“Quality control” on bowman (GD) they sent some cables wrong length, some with wrong plugs on and some with wrong ident numbers. The lower radio tray (CR2) holes were 1 mm wider on new tray so the DRM recycled clansman mounts were unable to be fully tightened or the unit jammed in. The rf brad at back is possible to damage when fitting and the earths did not have the metal ends so are prone to tearing out. This might be a clue

Graham Moore
Graham Moore
3 days ago
Reply to  BB85

I agree. I would like to read David Marsh’s report (when it comes out) as to how GD’s Spanish factory screwed up making the Ajax hulls.They were formerly Santa Bárbara Sistemas and were bought by GD on 25 Jukly 2001. They made Leo2E and Pizarro, back in the day.

Ian Davidson
Ian Davidson
6 days ago

I was on the army from 1983 to 2005 and it was the same then. By the time these astonishing errors come to light the Generals responsible have their Knighthoods and are enjoying their retirement.

Andrew Thorne
Andrew Thorne
4 days ago

The main issue is the Army now. The Royal Navy and Air force seem to have sorted themselves out by-and-large with new programmes looking relatively good (room for improvement in places). The Army is a shambles and to be honest probably needs a good re-organization in terms of its procurement process and technical advisors. I think the overall issue is the lack of technical foresight and understanding and how this links into battlefield strategy.
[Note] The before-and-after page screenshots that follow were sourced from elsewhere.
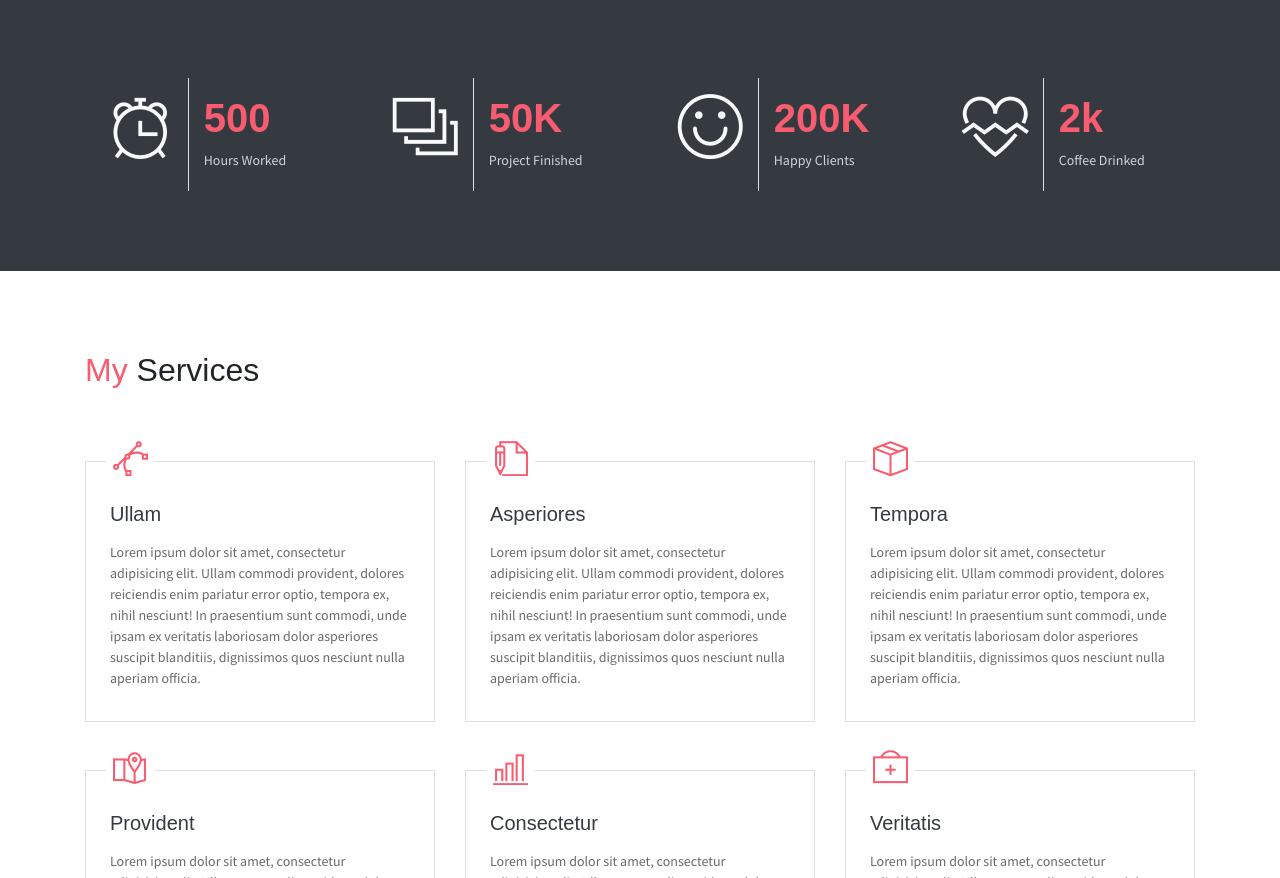
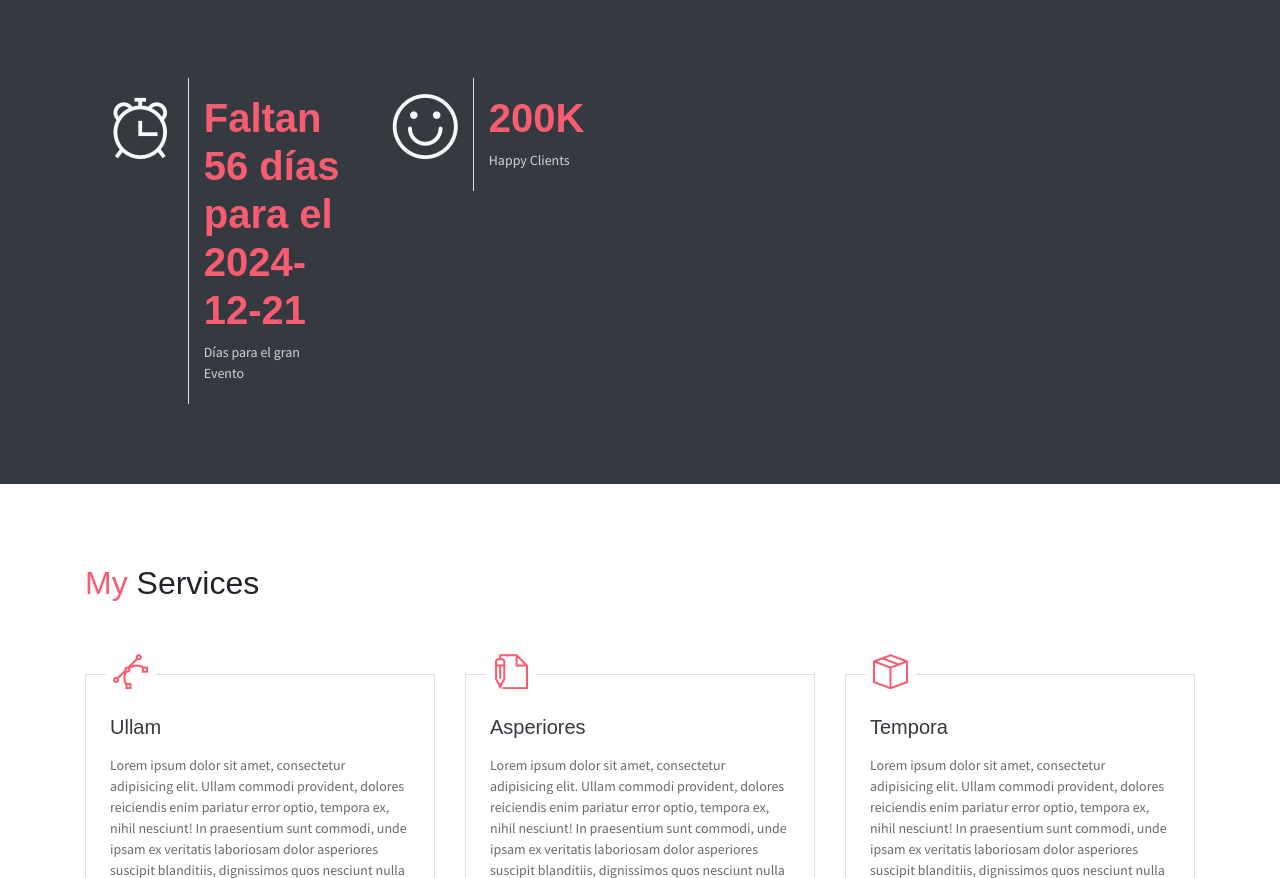
Before and after one commit to NetoGalvan/harumi.github.io, a website: page public_html/index.html in a window 1280 px wide. Shown: the part 1175-2053 px from the top of the page. Drawn offline with Linux system fonts and the light colour scheme; some packages are replaced by stand-ins of ours.

Commit message:
Más cambios

```diff
--- a/public_html/index.html
+++ b/public_html/index.html
@@ -248,12 +248,12 @@
                             <div class="m-auto"><i class="ti-alarm-clock icon-xl"></i></div>
                         </div>
                         <div class="col-7 text-left py-3">
-                            <h1 class="text-danger font-weight-bold font40">500</h1>
-                            <p class="text-light mb-1">Hours Worked</p>
+                            <h1 id="countdown" class=" text-danger font-weight-bold font40"></h1>
+                            <p class="text-light mb-1">Días para el gran Evento</p>
                         </div>
                     </div>
                 </div>
-                <div class="col-md-6 col-lg-3">
+                <!-- <div class="col-md-6 col-lg-3">
                     <div class="row">
                         <div class="col-5 text-right text-light border-right py-3">
                             <div class="m-auto"><i class="ti-layers-alt icon-xl"></i></div>
@@ -263,7 +263,7 @@
                             <p class="text-light mb-1">Project Finished</p>
                         </div>
                     </div>
-                </div>
+                </div> -->
                 <div class="col-md-6 col-lg-3">
                     <div class="row">
                         <div class="col-5 text-right text-light border-right py-3">
@@ -272,17 +272,6 @@
                         <div class="col-7 text-left py-3">
                             <h1 class="text-danger font-weight-bold font40">200K</h1>
                             <p class="text-light mb-1">Happy Clients</p>
-                        </div>
-                    </div>
-                </div>
-                <div class="col-md-6 col-lg-3">
-                    <div class="row">
-                        <div class="col-5 text-right text-light border-right py-3">
-                            <div class="m-auto"><i class="ti-heart-broken icon-xl"></i></div>
-                        </div>
-                        <div class="col-7 text-left py-3">
-                            <h1 class="text-danger font-weight-bold font40">2k</h1>
-                            <p class="text-light mb-1">Coffee Drinked</p>
                         </div>
                     </div>
                 </div>
@@ -786,5 +775,35 @@
     <!-- JohnDoe js -->
     <script src="assets/js/johndoe.js"></script>
 
+    <script>
+        // Función para calcular los días restantes
+        function calcularDiasRestantes(fechaObjetivo) {
+            const hoy = new Date(); // Fecha actual
+            const fechaFin = new Date(fechaObjetivo); // Fecha objetivo
+
+            // Calcular la diferencia en milisegundos y luego convertir a días
+            const diferenciaMilisegundos = fechaFin - hoy;
+            const diasRestantes = Math.ceil(diferenciaMilisegundos / (1000 * 60 * 60 * 24));
+
+            return diasRestantes;
+        }
+
+        // Función para actualizar el contenido
+        function mostrarCuentaRegresiva() {
+            const fechaObjetivo = '2024-12-21'; // Cambia a la fecha que desees
+            const diasRestantes = calcularDiasRestantes(fechaObjetivo);
+
+            // Mostrar los días restantes en el elemento con id "countdown"
+            const countdownElement = document.getElementById('countdown');
+            countdownElement.textContent = `Faltan ${diasRestantes} días para el ${fechaObjetivo}`;
+        }
+
+        // Llamada inicial a la función
+        mostrarCuentaRegresiva();
+
+        // Actualizar cada día (cada 86400000 ms)
+        setInterval(mostrarCuentaRegresiva, 86400000);
+    </script>
+
 </body>
 </html>
```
The next peer-on-peer war will show the army up for its capability gaps. It’s only going to get worse unless they get a grip on technological… Read more »

Graham Moore
Graham Moore
3 days ago
Reply to  Andrew Thorne

The army of course does not have its own procurement process. The MoD has one procurement organisation and common processes for all domains.

Ron
Ron
23 minutes ago

When it come to the current Ajax shambles why did the UK go with a company that has not built a AFV, then why did the requirements change and why Oh why does Ajax not fulfil the main requirment of being air transportable. I was reading a detailed article on the Ajax program and how GD was hovering up ex Generals involved with the MOD procurement, I am stiking my neck out but it smacks of something that the police should be looking into. I am sorry to say but no matter which way I turn it the CV90 MkIV… Read more »